If you know me, you know I always reach my goals. I see the vision, sharpen it to crystal clarity. I burn it into my brain, then lower my eyes to the next small footsteps I must take to get there. This enormous, exciting leap into the vast unknown of living on the road is the biggest life change that I have ever set for myself. (Maybe aside from earning my chemistry degree at age 44. That was pretty big.)
As the cooling autumn season turns the leaves of the maples, liquidambers, aspens, and ashes to brilliant yellows, golds, oranges, reds, and burgundies, my eyes lift once again to the goal—a beginning, actually—looming ever closer. Two months from today I say goodbye, farewell, adieu, adios to my little town, my home, my life here. I ride the waves of sadness, elation, fear, happiness, concern, and anticipation. And yet, I focus on being present each day.
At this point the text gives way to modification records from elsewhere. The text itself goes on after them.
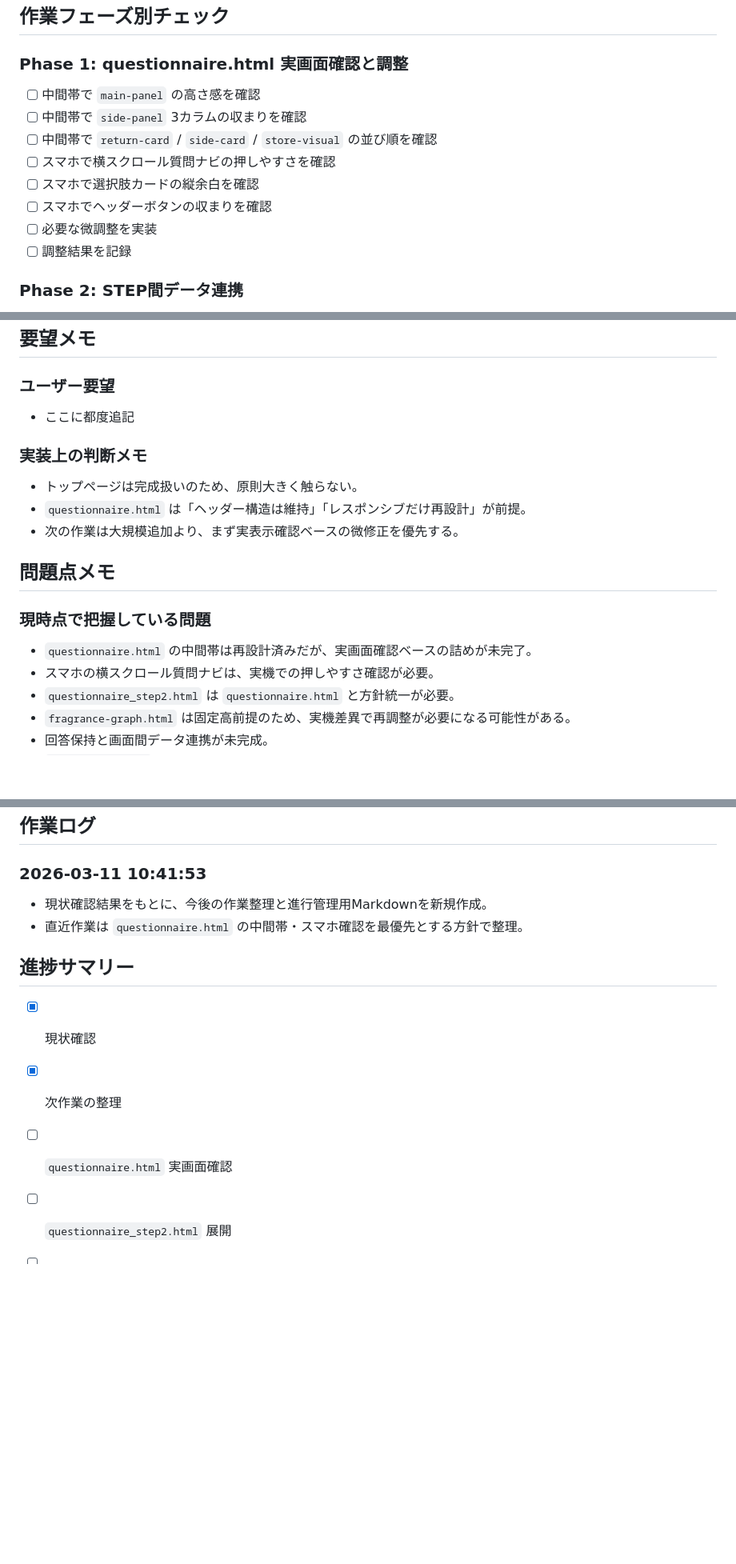
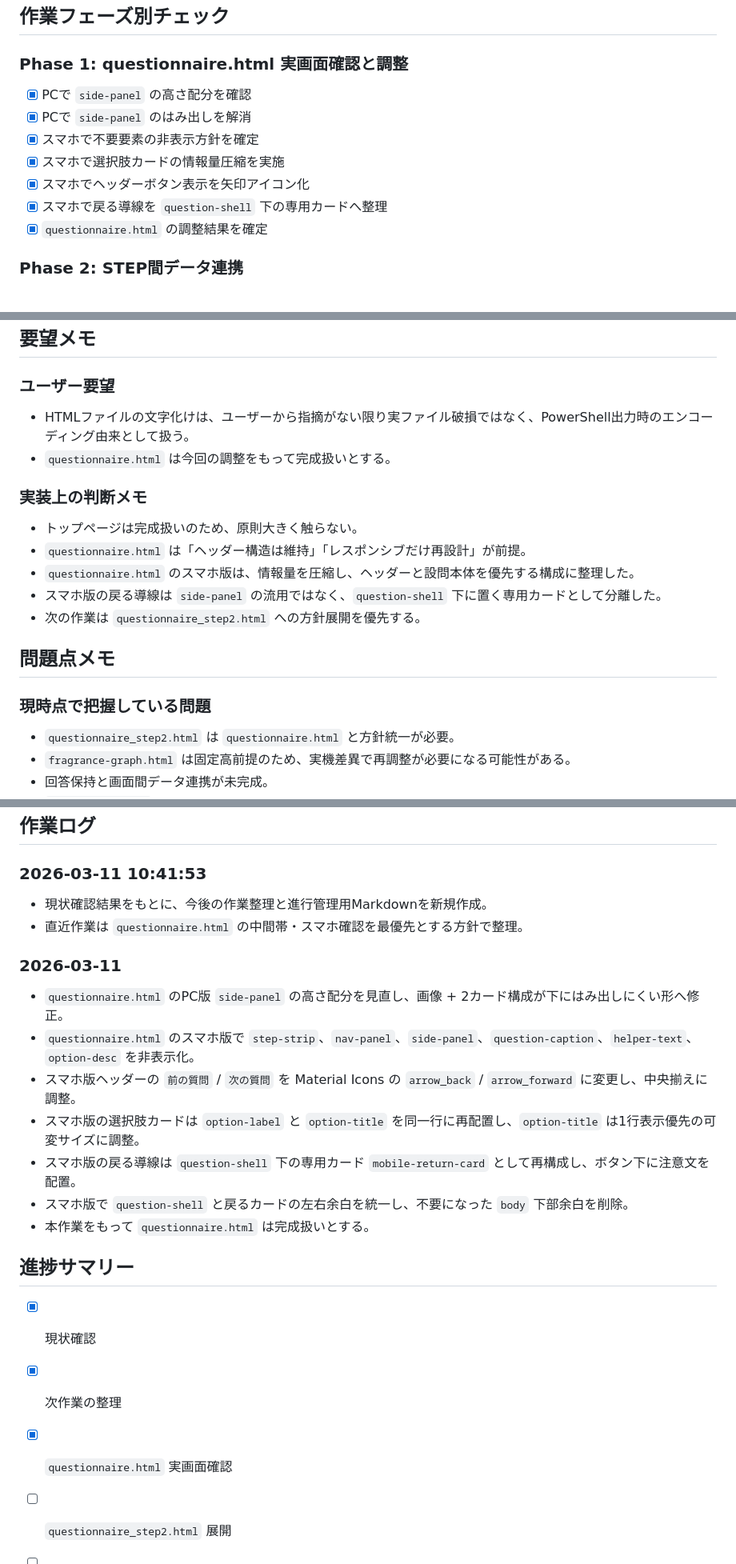
Before and after one commit to 202510-aw-yamaki/Fragrance, a Markdown page: 2026-03-11_1041_今後作業整理と進行管理.md, 3 parts joined by grey strips. Shown at 80% size. Rendered like a GitHub page; blank space fills up the shorter version.

Commit message:
マークダウンに作業内容を記述

```diff
--- a/2026-03-11_1041_今後作業整理と進行管理.md
+++ b/2026-03-11_1041_今後作業整理と進行管理.md
@@ -43,14 +40,13 @@
 
 ### Phase 1: questionnaire.html 実画面確認と調整
 
-- [ ] 中間帯で `main-panel` の高さ感を確認
-- [ ] 中間帯で `side-panel` 3カラムの収まりを確認
-- [ ] 中間帯で `return-card` / `side-card` / `store-visual` の並び順を確認
-- [ ] スマホで横スクロール質問ナビの押しやすさを確認
-- [ ] スマホで選択肢カードの縦余白を確認
-- [ ] スマホでヘッダーボタンの収まりを確認
-- [ ] 必要な微調整を実装
-- [ ] 調整結果を記録
+- [x] PCで `side-panel` の高さ配分を確認
+- [x] PCで `side-panel` のはみ出しを解消
+- [x] スマホで不要要素の非表示方針を確定
+- [x] スマホで選択肢カードの情報量圧縮を実施
+- [x] スマホでヘッダーボタン表示を矢印アイコン化
+- [x] スマホで戻る導線を `question-shell` 下の専用カードへ整理
+- [x] `questionnaire.html` の調整結果を確定
 
 ### Phase 2: STEP間データ連携
 
@@ -72,20 +68,21 @@
 
 ### ユーザー要望
 
-- ここに都度追記
+- HTMLファイルの文字化けは、ユーザーから指摘がない限り実ファイル破損ではなく、PowerShell出力時のエンコーディング由来として扱う。
+- `questionnaire.html` は今回の調整をもって完成扱いとする。
 
 ### 実装上の判断メモ
 
 - トップページは完成扱いのため、原則大きく触らない。
 - `questionnaire.html` は「ヘッダー構造は維持」「レスポンシブだけ再設計」が前提。
-- 次の作業は大規模追加より、まず実表示確認ベースの微修正を優先する。
+- `questionnaire.html` のスマホ版は、情報量を圧縮し、ヘッダーと設問本体を優先する構成に整理した。
+- スマホ版の戻る導線は `side-panel` の流用ではなく、`question-shell` 下に置く専用カードとして分離した。
+- 次の作業は `questionnaire_step2.html` への方針展開を優先する。
 
 ## 問題点メモ
 
 ### 現時点で把握している問題
 
-- `questionnaire.html` の中間帯は再設計済みだが、実画面確認ベースの詰めが未完了。
-- スマホの横スクロール質問ナビは、実機での押しやすさ確認が必要。
 - `questionnaire_step2.html` は `questionnaire.html` と方針統一が必要。
 - `fragrance-graph.html` は固定高前提のため、実機差異で再調整が必要になる可能性がある。
 - 回答保持と画面間データ連携が未完成。
@@ -102,11 +99,21 @@
 - 現状確認結果をもとに、今後の作業整理と進行管理用Markdownを新規作成。
 - 直近作業は `questionnaire.html` の中間帯・スマホ確認を最優先とする方針で整理。
 
+### 2026-03-11
+
+- `questionnaire.html` のPC版 `side-panel` の高さ配分を見直し、画像 + 2カード構成が下にはみ出しにくい形へ修正。
+- `questionnaire.html` のスマホ版で `step-strip`、`nav-panel`、`side-panel`、`question-caption`、`helper-text`、`option-desc` を非表示化。
+- スマホ版ヘッダーの `前の質問` / `次の質問` を Material Icons の `arrow_back` / `arrow_forward` に変更し、中央揃えに調整。
+- スマホ版の選択肢カードは `option-label` と `option-title` を同一行に再配置し、`option-title` は1行表示優先の可変サイズに調整。
+- スマホ版の戻る導線は `question-shell` 下の専用カード `mobile-return-card` として再構成し、ボタン下に注意文を配置。
+- スマホ版で `question-shell` と戻るカードの左右余白を統一し、不要になった `body` 下部余白を削除。
+- 本作業をもって `questionnaire.html` は完成扱いとする。
+
 ## 進捗サマリー
 
 - [x] 現状確認
 - [x] 次作業の整理
-- [ ] `questionnaire.html` 実画面確認
+- [x] `questionnaire.html` 実画面確認
 - [ ] `questionnaire_step2.html` 展開
 - [ ] データ連携実装
 - [ ] グラフ改善
```
Also changed, not shown: other parts of 2026-03-11_1041_今後作業整理と進行管理.md (+2 -5 lines).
After all, I’m not gone today.
An offer on my house is in the process of being approved, and my home of ten years is nearly empty. In a corner of my bedroom sits a carry-on-size backpack, the bag that will become my turtle shell home. A small pile of must-haves—tweezers, flashlight, mini-clamps, earplugs, moleskin—grows in a large zip-lock bag next to the bag. They’re not really must-haves at this point but items for consideration. As I see a small item or think of a possible-need, it just goes into the plastic bag for later processing. I recently filled my prescriptions for travel: Cipro, Z-pak, malaria pills, chill pills for potential road anxiety. Into the zip-lock they went. (Here’s a travel tip: you can actually request your prescriptions to be packaged in small zip-lock bags with the pharmacy labels taped to them. Perfect for condensing space!)
My head lifts now from my writing. I gaze across the valley to the view of Grizzly Peak outside my window. The burnt yellow grasses from a long, hot summer stand in contrast to the dark, dull green-brown of the trees running toward the top of the mountain. I love this view. I love the views around the entire Rogue Valley. I love the intense brilliance of the autumn leaves, the snow-tinged mountaintops of winter, the early push of crocuses and daffodils and tulips in spring. I love the magnificent and colorful skies, the clouds, the hawks and vultures. I have loved this little valley for decades, and I am ready to say goodbye to it all.
Like everyone, I have had friends come and go. I have friends with whom I have grown closer and friends from whom I’ve grown apart. I have dear friends who will always be in my life. Interestingly, I’ve recently made new friends in this long, lingering goodbye before I leave on my travels, friends I wish I had years to spend time with. I have been elated in my friendships, and I have been deeply disappointed. Just the normal range of human experience, I suppose.
But the hardest goodbye will be to my furry orange companion of the last five years, my big boy, my Apples. He was my main comfort during a difficult time, my cuddle bug in the cold winter nights, my too-big-for-my-lap lap cat. I can’t go there yet.
I feel myself becoming softer, more tender, more gentle with myself and others as I prepare for this massive transition. Live has become more precious. I’ve slowed down, the better to slow the time. While I am excited
to depart, I want to savor these last remaining weeks. I do not need to be in a hurry. There is time. There is nothing but time.